WHAT TO DO:
Go through the data and copy each line where the word "ipynb" shows up.

Change listing data:
'''
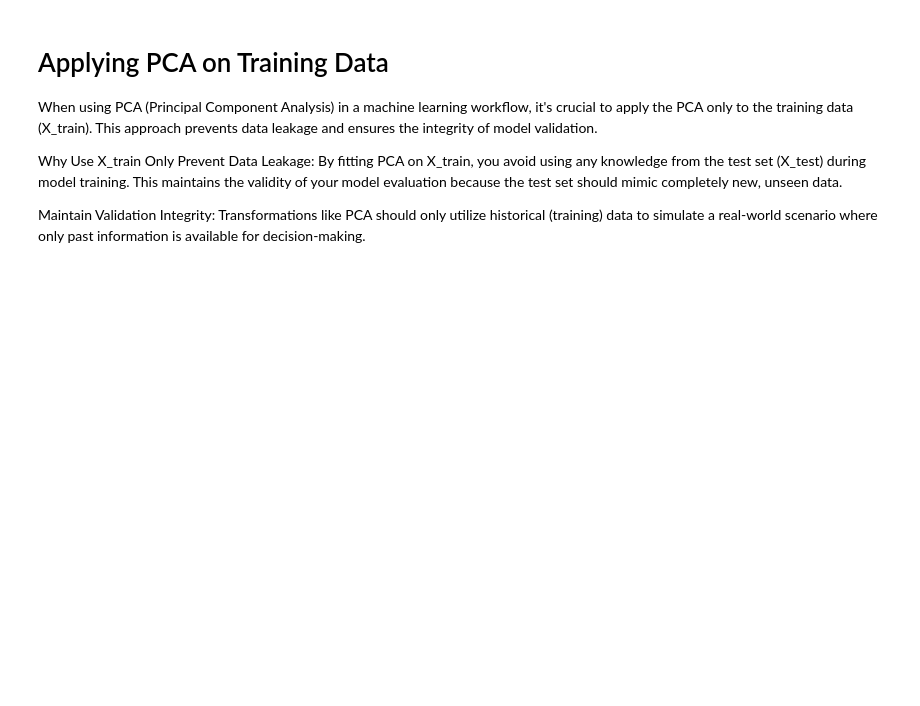
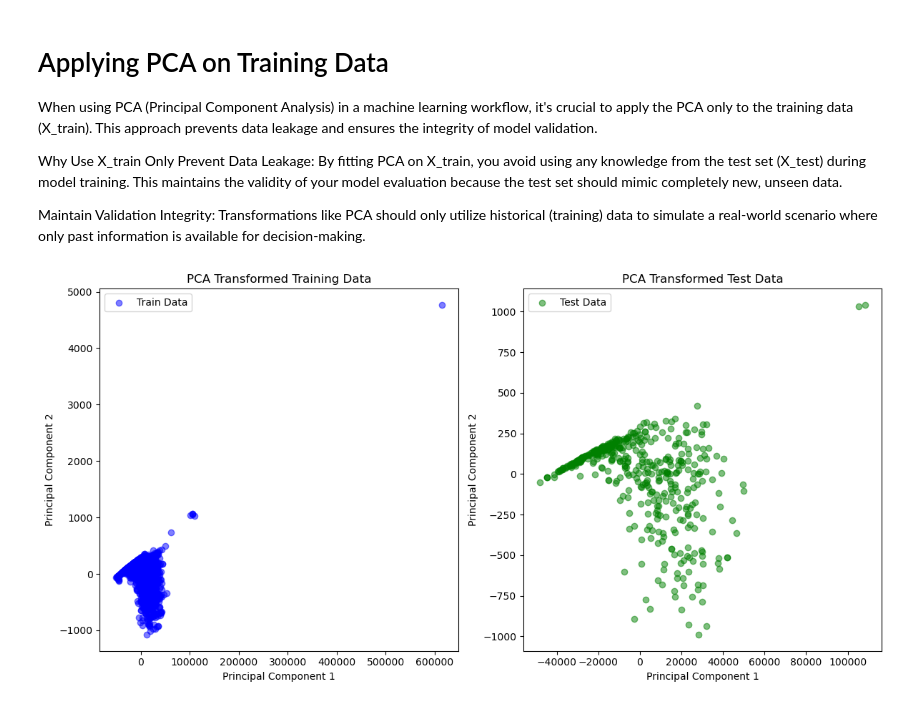
Before and after one commit to ehxewri/Project-2, a Jupyter notebook: Maketing Campaign/Marketing_Campaign.ipynb, the cells around one changed output. Saved outputs shown, nothing was run; the diff lists cells and outputs as text; code cells hidden in the pictures; blank space fills up the shorter version.

```diff
--- a/Maketing Campaign/Marketing_Campaign.ipynb
+++ b/Maketing Campaign/Marketing_Campaign.ipynb
@@ -493,6 +496,10 @@ print("Mean Accuracy: %0.2f" % scores.mean())
 This script loads the Iris dataset, initializes an SVM classifier, and evaluates it using repeated stratified K-fold cross-validation. The results display the mean accuracy across all folds and repeats.
 # %%
 X_train, X_test, y_train, y_test = train_test_split(X, y, test_size=0.20, random_state=42)
+# Step 3: Scale the data (after resampling)
+scaler = StandardScaler()
+X_train_scaled = scaler.fit_transform(X_train)  # Fit and transform training data
+X_test_scaled = scaler.transform(X_test)  # Transform test data based on training scaler
 # %%
 
 # List of classifiers
@@ -594,6 +613,7 @@ Using Cross Val Score We found that an N_estimator value of 105 would optimize o
 # %%
+# Rate each features importance
 model = RandomForestClassifier(n_estimators=40,random_state=42)
-model.fit(X_train, y_train)  # Ensure X and y are your feature matrix and target vector respectively
+model.fit(X_train_scaled, y_train)  # Ensure X and y are your feature matrix and target vector respectively
 importance = model.feature_importances_
 
 # Correct printing method
@@ -602,7 +622,7 @@ for i, v in enumerate(importance):
 
 from sklearn.inspection import permutation_importance
 
-result = permutation_importance(model, X_test, y_test, n_repeats=10)
+result = permutation_importance(model, X_test_scaled, y_test, n_repeats=10)
 for i in result.importances_mean.argsort()[::-1]:
     if result.importances_mean[i] - 2 * result.importances_std[i] > 0:
         print(f"\n{X_train.columns[i]}: {result.importances_mean[i]:.3f} +/- {result.importances_std[i]:.3f}")
@@ -627,6 +667,27 @@ Why Use X_train Only
 Prevent Data Leakage: By fitting PCA on X_train, you avoid using any knowledge from the test set (X_test) during model training. This maintains the validity of your model evaluation because the test set should mimic completely new, unseen data.
 
 Maintain Validation Integrity: Transformations like PCA should only utilize historical (training) data to simulate a real-world scenario where only past information is available for decision-making.
+# %%
+# Initialize PCA with 10 components and fit on the training data
+pca_model = PCA(n_components=10).fit(X_train)
+
+# Transform the training and testing data using the fitted PCA
+X_train_pca = pca_model.transform(X_train)
+X_test_pca = pca_model.transform(X_test)
+
+# Convert transformed arrays to DataFrame for better handling and visualization
+X_train_pca_df = pd.DataFrame(X_train_pca, columns=[f'PC{i+1}' for i in range(X_train_pca.shape[1])])
+X_test_pca_df = pd.DataFrame(X_test_pca, columns=[f'PC{i+1}' for i in range(X_test_pca.shape[1])])
+
+# Display the first few rows of the transformed data
+# print("PCA Transformed Training Data:")
+# print(X_train_pca_df.head())
+# print("PCA Transformed Test Data:")
+# print(X_test_pca_df.head())
+
+mc.plot_pca_results(X_train_pca_df, X_test_pca_df)
+# %% [output]
+[figure, added]
 # %%
 # Initialize PCA with 10 components and fit on the training data
 pca_model = PCA(n_components=10).fit(X_train_scaled)
```
Also changed, not shown: parts of 26 cells of this notebook.
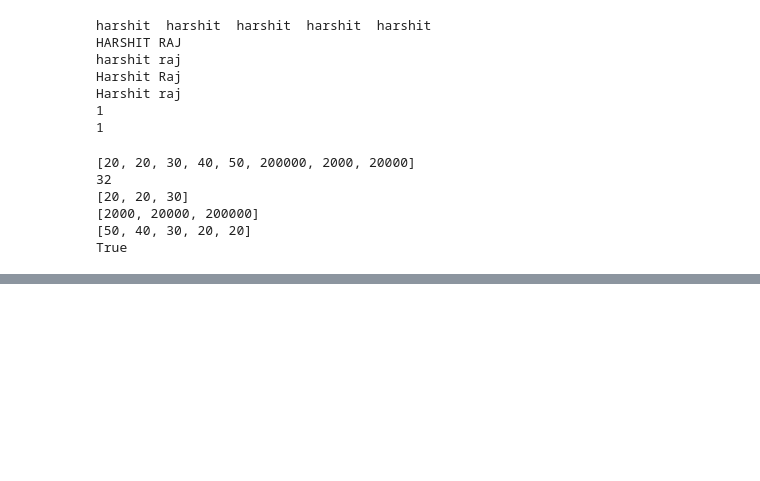
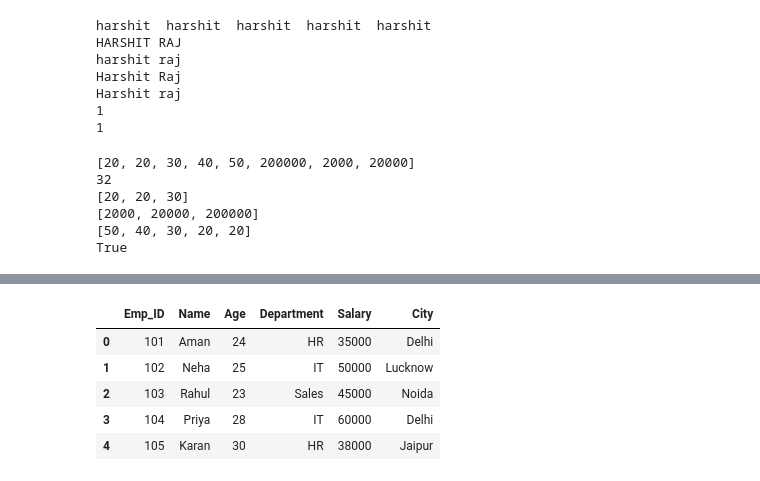
Before and after one commit to nightshadow0711-maker/summer-internship, a Jupyter notebook: python.ipynb, the cells around one changed output, grey strips where cells are left out. Drawn from its saved outputs; the diff is of its cells as text; code cells hidden in the pictures; blank space fills up the shorter version.

```diff
--- a/python.ipynb
+++ b/python.ipynb
@@ -213,0 +363,9 @@ True
+# %%
+df.head()
+# %% [output]
+|  | Emp_ID | Name | Age | Department | Salary | City |
+| 0 | 101 | Aman | 24 | HR | 35000 | Delhi |
+| 1 | 102 | Neha | 25 | IT | 50000 | Lucknow |
+| 2 | 103 | Rahul | 23 | Sales | 45000 | Noida |
+| 3 | 104 | Priya | 28 | IT | 60000 | Delhi |
+| 4 | 105 | Karan | 30 | HR | 38000 | Jaipur |
```
Also changed, not shown: parts of 43 cells of this notebook, 5 other files.
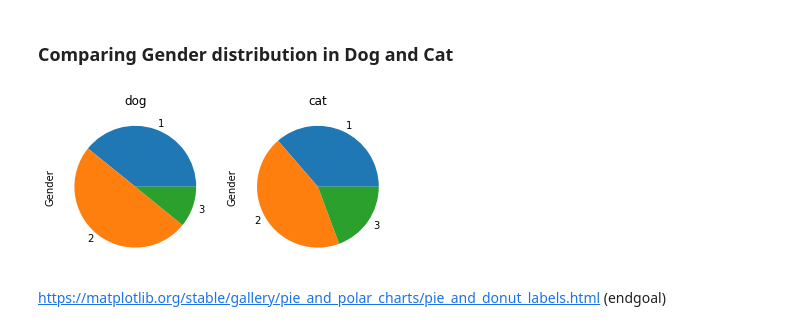
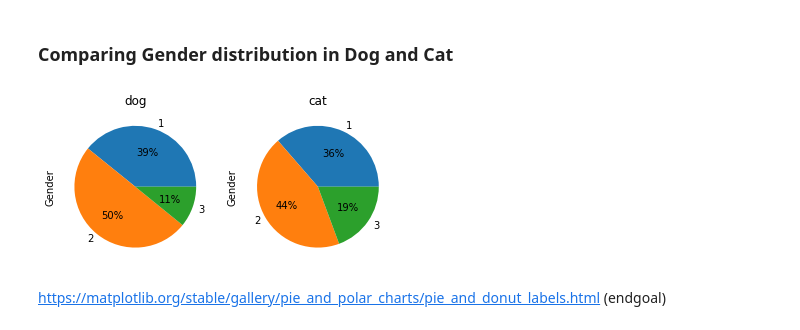
Before and after one commit to naufaldi-fir/adoption-prediction-project, a Jupyter notebook: Exploration on Age, Gender, Maturity Size, Furlength and Quantity.ipynb, the cells around one changed output. Cells and saved outputs as stored; diff of their text form; code cells hidden in the pictures.

Commit message:
work on pie chart distribution gender
add figsize, xlabel and fontsize from the title

```diff
--- a/Exploration on Age, Gender, Maturity Size, Furlength and Quantity.ipynb
+++ b/Exploration on Age, Gender, Maturity Size, Furlength and Quantity.ipynb
@@ -143,20 +147,20 @@ cat = df[df.Type == "Cat"]
 # %%
 #visualizing gender
 plt.subplot(1,2,1)
 dog_pie = dog.groupby("Gender")["Gender"].count()
-dog_pie.plot.pie()
+dog_pie.plot.pie(autopct = lambda p: "{:.0f}%".format(p))
 #plt.pie(dog_pie)
 plt.title("dog")
 
 plt.subplot(1,2,2)
 cat_pie = cat.groupby("Gender")["Gender"].count()
-cat_pie.plot.pie()
+cat_pie.plot.pie(autopct = lambda p: "{:.0f}%".format(p))
 plt.title("cat")
 #plt.pie(cat_pie)
 
 plt.show()
 # %% [output]
-[figure, old version]
+[figure, new version]
 # %% [markdown]
 https://matplotlib.org/stable/gallery/pie_and_polar_charts/pie_and_donut_labels.html
 (endgoal)
```
Also changed, not shown: parts of 7 cells of this notebook.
'''
RESPONSE:
Before and after one commit to ehxewri/Project-2, a Jupyter notebook: Maketing Campaign/Marketing_Campaign.ipynb, the cells around one changed output. Saved outputs shown, nothing was run; the diff lists cells and outputs as text; code cells hidden in the pictures; blank space fills up the shorter version.
--- a/Maketing Campaign/Marketing_Campaign.ipynb
+++ b/Maketing Campaign/Marketing_Campaign.ipynb
Before and after one commit to nightshadow0711-maker/summer-internship, a Jupyter notebook: python.ipynb, the cells around one changed output, grey strips where cells are left out. Drawn from its saved outputs; the diff is of its cells as text; code cells hidden in the pictures; blank space fills up the shorter version.
--- a/python.ipynb
+++ b/python.ipynb
Before and after one commit to naufaldi-fir/adoption-prediction-project, a Jupyter notebook: Exploration on Age, Gender, Maturity Size, Furlength and Quantity.ipynb, the cells around one changed output. Cells and saved outputs as stored; diff of their text form; code cells hidden in the pictures.
--- a/Exploration on Age, Gender, Maturity Size, Furlength and Quantity.ipynb
+++ b/Exploration on Age, Gender, Maturity Size, Furlength and Quantity.ipynb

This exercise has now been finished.